Samsung next month will roll out a new entry in its Galaxy Note series aimed at taking on industry rival Apple's iPad mini in the mid-size tablet segment.

The new Galaxy Note 8.0 will join Samsung's existing Note 10.1, shown above.

Samsung Mobile vice president JK Shin confirmed the Note 8.0 — which will join the Galaxy Notes 2 and 10.1 in Samsung's stylus-enabled lineup — to Korean news outlet News 1. Shin gave no indication as to the pricing or specifications of the device, but he did confirm that it will be revealed at Mobile World Congress 2013 in Barcelona.

An 8-inch Galaxy Note device has been rumored for some time, based on the notion that Samsung would not leave the mid-range tablet segment to its competitors. While Samsung was among the earliest of major manufacturers to enter the mid-range segment with its Galaxy Tab 7.0, the mid-range tablet market didn't begin to take off until late 2011, when Amazon's Kindle Fire debuted to brisk sales. The next year saw the addition of Google's Nexus 7 tablet, a new line of Kindle Fires, and, finally, the long-expected iPad mini, which launched to considerable demand and is thought to have shipped eight million units in the last quarter.

Of course, a Note 8.0 would feature the Note line's signature S Pen stylus, which is pressure sensitive and slips into a special holding slot on Note devices. Little else, though, is known about the unannounced device's specifications. Samsung news blog SamMobile cites trusted sources in predicting that it will feature an 8-inch 1280x800 TFT display, 1.6GHz quad-core processor, 2GB of RAM, and Android 4.2 as its operating system.

Those same sources say the Note 8.0 will be larger than Apple's smaller iPad, though not by too much.
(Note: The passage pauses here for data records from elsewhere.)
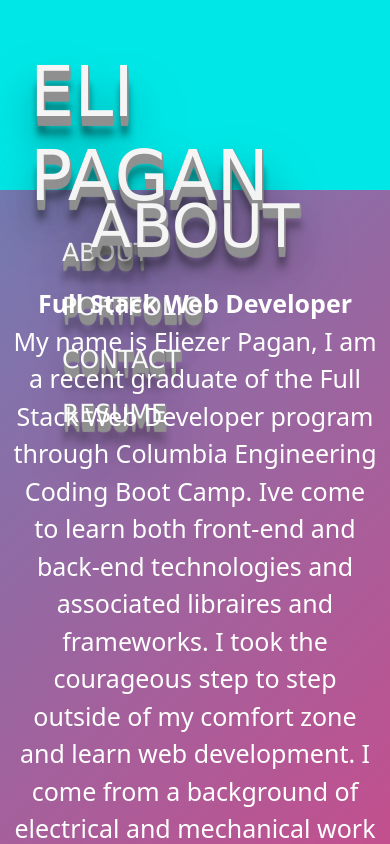
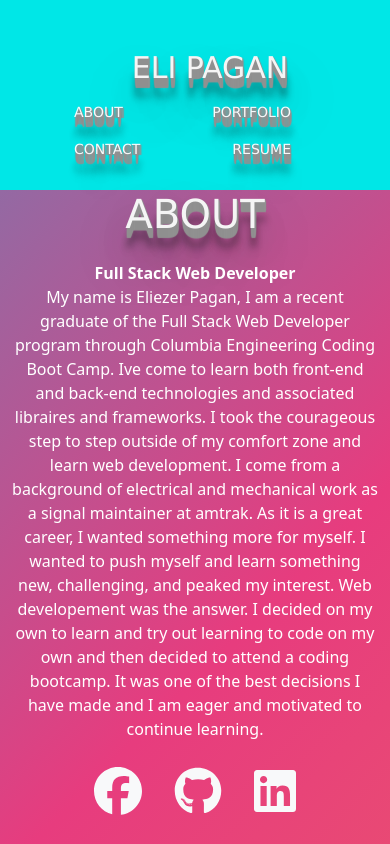
Before and after one commit to EliP2389/eli-portfolio, a React (Create React App) app: page / in a window 390 px wide. Shown: the top 844 px of the page. Built offline with nearby package versions, Linux system fonts and the light colour scheme.

Commit message:
fixed styling to be responsive to different vw

```diff
--- a/src/components/Footer.js
+++ b/src/components/Footer.js
@@ -1,7 +1,7 @@
 import React from 'react';
 import './Footer.css';
 import { FontAwesomeIcon } from '@fortawesome/react-fontawesome';
-import { faFacebook, faInstagram, faLinkedin } from '@fortawesome/free-brands-svg-icons';
+import { faFacebook, faGithub, faInstagram, faLinkedin } from '@fortawesome/free-brands-svg-icons';
 
 function Footer() {
     return (
@@ -9,15 +9,15 @@ function Footer() {
             <div className='footer-content'>
                 <a href="https://www.linkedin.com/in/eliezer-pagan-033107220/"
                     className="facebook link-light">
-                    <FontAwesomeIcon icon={faFacebook} size="4x" />
+                    <FontAwesomeIcon icon={faFacebook} size="3x" />
                 </a>
-                <a href="https://www.linkedin.com/in/eliezer-pagan-033107220/"
+                <a href="https://github.com/EliP2389"
                     className="instagram link-light">
-                    <FontAwesomeIcon icon={faInstagram} size="4x" />
+                    <FontAwesomeIcon icon={faGithub} size="3x" />
                 </a>
                 <a href="https://www.linkedin.com/in/eliezer-pagan-033107220/"
                     className="linkedin link-light">
-                    <FontAwesomeIcon icon={faLinkedin} size="4x" />
+                    <FontAwesomeIcon icon={faLinkedin} size="3x" />
                 </a>
             </div>
         </footer>
--- a/src/components/Nav.css
+++ b/src/components/Nav.css
@@ -75,3 +75,21 @@
     1px 30px 60px rgba(16,16,16,0.4);
   text-decoration: none;
 }
+
+@media screen and (max-width: 992px) {
+    .name {
+       font-size: 50px;
+    }
+    .flex-row {
+        font-size: 15px;
+    }
+}
+
+@media screen and (max-width: 600px) {
+    .name {
+        font-size: 30px;
+    }
+    .flex-row {
+        font-size: 14px;
+    }
+}
--- a/src/components/Nav.js
+++ b/src/components/Nav.js
@@ -4,7 +4,7 @@ import './Nav.css'
 function Nav({ handleChange }) {
 
     return (
-        <header className="nav-header">
+        <header className="nav-header container-fluid">
             <div className='nav_content'>
                 <h1 className='name'>Eli Pagan</h1>
                 <nav>
--- a/src/components/pages/About.css
+++ b/src/components/pages/About.css
@@ -30,3 +30,12 @@
     font-size: 25px;
     text-align: center;
 }
+
+@media screen and (max-width: 992px) {
+    .about {
+        font-size: 40px;
+    }
+    .about-story {
+        font-size: 16px;
+    }
+}
--- a/src/components/pages/About.js
+++ b/src/components/pages/About.js
@@ -3,7 +3,7 @@ import './About.css';
 
 function About() {
     return (
-        <section className='about-section container'>
+        <section className='about-section container-fluid'>
             <h1 className='about'>About</h1>
             <div className='about-story'>
                 <p className=''><strong>Full Stack Web Developer</strong> <br />
--- a/src/components/pages/Contact.css
+++ b/src/components/pages/Contact.css
@@ -30,7 +30,7 @@
 
 .form {
     padding-bottom: 15px;
-    font-size: 30px;
+    font-size: 25px;
 }
 
 input {
@@ -58,6 +58,7 @@ textarea {
 .button-form{
 color: white;
 background-color: blue;
+font-size: 20px;
 font-weight: 700;
 border: none;
 border-radius: 0.2vw;
@@ -68,3 +69,9 @@ border-radius: 0.2vw;
   background-color: purple;
   transition: all 0.3s;
 }
+
+@media screen and (max-width: 992px) {
+   .contact {
+     font-size: 40px;
+   }
+}
--- a/src/components/pages/Portfolio.css
+++ b/src/components/pages/Portfolio.css
@@ -62,3 +62,12 @@
 .proj-link {
   text-decoration: none;
 }
+
+@media screen and (max-width: 992px) {
+  .project-name {
+    font-size: 40px;
+  }
+  .img {
+    width: 350px;
+  }
+}
--- a/src/components/pages/Portfolio.js
+++ b/src/components/pages/Portfolio.js
@@ -7,7 +7,7 @@ import images3 from '../../assets/images/sqlproj-img.png';
 
 export default function Portfolio() {
   return (
-    <section className='portfolio'>
+    <section className='portfolio container-fluid'>
       <h1 className='project-name'>Projects</h1>
       <div className='portfolio-content'>
         <div className='container'>
--- a/src/components/pages/Resume.css
+++ b/src/components/pages/Resume.css
@@ -31,3 +31,12 @@
 .image {
     width: 800px;
 }
+
+@media screen and (max-width: 992px) {
+    .resume-name {
+        font-size: 40px;
+    }
+    .image {
+        width: 300px;
+    }
+}
--- a/src/components/pages/Resume.js
+++ b/src/components/pages/Resume.js
@@ -5,7 +5,7 @@ import document from '../../assets/resume/ELI-RESUME.pdf';
 
 function Resume() {
   return (
-    <section>
+    <section className='container-fluid'>
       <div className='resume'>
         <h1 className='resume-name'>Resume</h1>
         <a href={document}><img className='image' src={image} alt='resume'/></a>
```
The iPad mini measures 200x134.7x7.2mm and weighs 308g, while the Note 8.0 is said to measure 211.3x136.3x7.95mm and weigh 330g.

A mid-sized Note tablet would signify that the South Korean conglomerate intends to cede no ground to Apple moving forward. Samsung has already taken cues from Apple — both in product design and marketing — as it seeks to build a high-value brand for itself, one approaching that of its main rival.